the blackout project: a networked history text


Jim Sparrow, from the University of Chicago who also recently attended our next \ text history meeting, has created an intriguing project on the New York Metropolitan area Blackouts of 1965 and 1977. The Blackout History Project is an ethnographic history repository for the collected experiences of people who lived through either blackouts. A key strength to the site is the depth of layers of information. In addition to personal anecdotes, the Blackout site offers a historical context for these events through timelines and articles written by both historians and experts on the electric utilities. Covering everything from audio clips of interviews of survivors who witnessed the event to technical reports, people can explore the factors that led up to historic moment and its aftermath. The site shows how, what was basically a failure of technology, reveals aspects of modern society as well. Issues that arise range from a city's dependence on electricity to a spectrum of reactions across the city from looting to impromptus street fairs.

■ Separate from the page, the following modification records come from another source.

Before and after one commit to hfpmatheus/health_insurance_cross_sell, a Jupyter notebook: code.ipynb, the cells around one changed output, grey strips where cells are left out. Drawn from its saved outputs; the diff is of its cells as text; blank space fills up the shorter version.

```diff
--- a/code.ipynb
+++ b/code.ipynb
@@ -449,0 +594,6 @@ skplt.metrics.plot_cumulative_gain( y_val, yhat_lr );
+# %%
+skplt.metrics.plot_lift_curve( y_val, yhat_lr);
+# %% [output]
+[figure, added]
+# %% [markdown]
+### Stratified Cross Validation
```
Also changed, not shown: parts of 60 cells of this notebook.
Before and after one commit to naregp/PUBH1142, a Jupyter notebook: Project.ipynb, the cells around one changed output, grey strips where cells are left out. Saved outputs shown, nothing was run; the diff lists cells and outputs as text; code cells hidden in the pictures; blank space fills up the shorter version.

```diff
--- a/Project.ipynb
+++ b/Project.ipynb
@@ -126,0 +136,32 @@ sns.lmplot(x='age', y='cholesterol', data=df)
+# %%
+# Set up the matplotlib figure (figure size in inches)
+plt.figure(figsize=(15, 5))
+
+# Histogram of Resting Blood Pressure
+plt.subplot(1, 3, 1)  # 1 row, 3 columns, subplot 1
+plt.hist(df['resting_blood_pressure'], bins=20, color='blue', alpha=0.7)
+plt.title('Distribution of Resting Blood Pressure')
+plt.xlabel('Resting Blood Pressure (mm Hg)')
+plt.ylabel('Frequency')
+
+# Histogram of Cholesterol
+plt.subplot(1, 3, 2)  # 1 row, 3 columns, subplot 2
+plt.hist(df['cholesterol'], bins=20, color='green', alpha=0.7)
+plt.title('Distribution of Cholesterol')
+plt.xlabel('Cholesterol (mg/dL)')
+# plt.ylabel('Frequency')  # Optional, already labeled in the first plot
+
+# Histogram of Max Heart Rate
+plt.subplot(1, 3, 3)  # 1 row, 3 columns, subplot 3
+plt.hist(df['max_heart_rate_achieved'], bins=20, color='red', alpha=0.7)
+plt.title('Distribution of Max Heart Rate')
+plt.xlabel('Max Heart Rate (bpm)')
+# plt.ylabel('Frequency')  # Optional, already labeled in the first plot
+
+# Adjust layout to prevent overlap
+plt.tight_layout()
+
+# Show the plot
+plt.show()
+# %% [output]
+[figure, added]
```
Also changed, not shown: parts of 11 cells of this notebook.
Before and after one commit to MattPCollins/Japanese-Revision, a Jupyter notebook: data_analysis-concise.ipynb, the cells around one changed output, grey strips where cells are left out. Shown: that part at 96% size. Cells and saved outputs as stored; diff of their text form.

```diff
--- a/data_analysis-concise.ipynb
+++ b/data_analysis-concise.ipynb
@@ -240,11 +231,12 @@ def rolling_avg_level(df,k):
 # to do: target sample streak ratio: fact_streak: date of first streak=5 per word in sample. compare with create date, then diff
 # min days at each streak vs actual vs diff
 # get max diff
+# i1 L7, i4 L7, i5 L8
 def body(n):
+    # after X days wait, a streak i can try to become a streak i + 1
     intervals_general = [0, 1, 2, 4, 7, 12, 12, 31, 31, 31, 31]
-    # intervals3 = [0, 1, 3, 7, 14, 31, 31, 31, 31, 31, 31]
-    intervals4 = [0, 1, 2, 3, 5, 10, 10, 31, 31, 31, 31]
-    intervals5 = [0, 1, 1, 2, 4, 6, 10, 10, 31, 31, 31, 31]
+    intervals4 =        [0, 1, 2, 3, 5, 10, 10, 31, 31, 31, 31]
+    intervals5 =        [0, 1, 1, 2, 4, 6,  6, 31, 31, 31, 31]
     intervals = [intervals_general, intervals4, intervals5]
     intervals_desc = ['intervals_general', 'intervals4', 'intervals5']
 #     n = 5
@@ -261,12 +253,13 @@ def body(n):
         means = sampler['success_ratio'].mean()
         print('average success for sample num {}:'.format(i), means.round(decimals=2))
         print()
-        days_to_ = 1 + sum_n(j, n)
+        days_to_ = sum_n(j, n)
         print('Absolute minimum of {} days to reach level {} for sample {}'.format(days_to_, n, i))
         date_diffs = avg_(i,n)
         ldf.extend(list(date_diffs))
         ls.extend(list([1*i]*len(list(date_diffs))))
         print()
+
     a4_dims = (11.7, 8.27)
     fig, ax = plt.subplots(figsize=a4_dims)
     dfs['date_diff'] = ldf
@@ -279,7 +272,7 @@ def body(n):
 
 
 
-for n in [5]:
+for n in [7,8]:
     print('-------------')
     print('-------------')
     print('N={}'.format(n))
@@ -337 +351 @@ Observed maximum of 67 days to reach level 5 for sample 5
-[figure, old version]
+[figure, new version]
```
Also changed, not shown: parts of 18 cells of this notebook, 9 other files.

Because the blackout are historical events that were directly experienced by millions of people there is a huge pool of potential sources to document. The project capitalizes on its location in the network by displaying information as well as collection survey and interviews via the site. Survivors were able to leave testimonials and then some where contacted for in depth interviews. Therefore, the site embodies not only a vehicle of the research, but the research results as well. This diversity of information reveals new ways this text can be used in the classroom.

As a teaching resource, students from many disciplines can explore and learn from the primary and secondary sources provided. Science and engineering students can gain insight on the technology they build has direct influence on people. For the history student, they have to opportunity to see the impact of technology on history, and how historical events evolve. In the promotion of inquiry based learning of history, students can also gain insight on how ethnography studies of this kind are implemented. Therefore, the Blackout Project makes explicit the processes that historians use. There are many opportunities to have students use these first hand accounts to construct their own ideas concerning the blackouts. (It would be nice if the site is search engine to assist exploration for students and other users.) Also, students can see how history is an ongoing, dynamic phenomena, rather than a static event. In 2003, three years after the launch of the site, the East Coast including New York experienced another blackout. After the Blackout of 2003, the project members built an additional space to share further accounts of this third historic event. Students who lived through the Blackout can now enter their own experiences. In showing how the networked historic document continuously grows over time, it creates new visions of what the born digital textbook can be.

Posted by ray cha at April 18, 2006 7:18 PM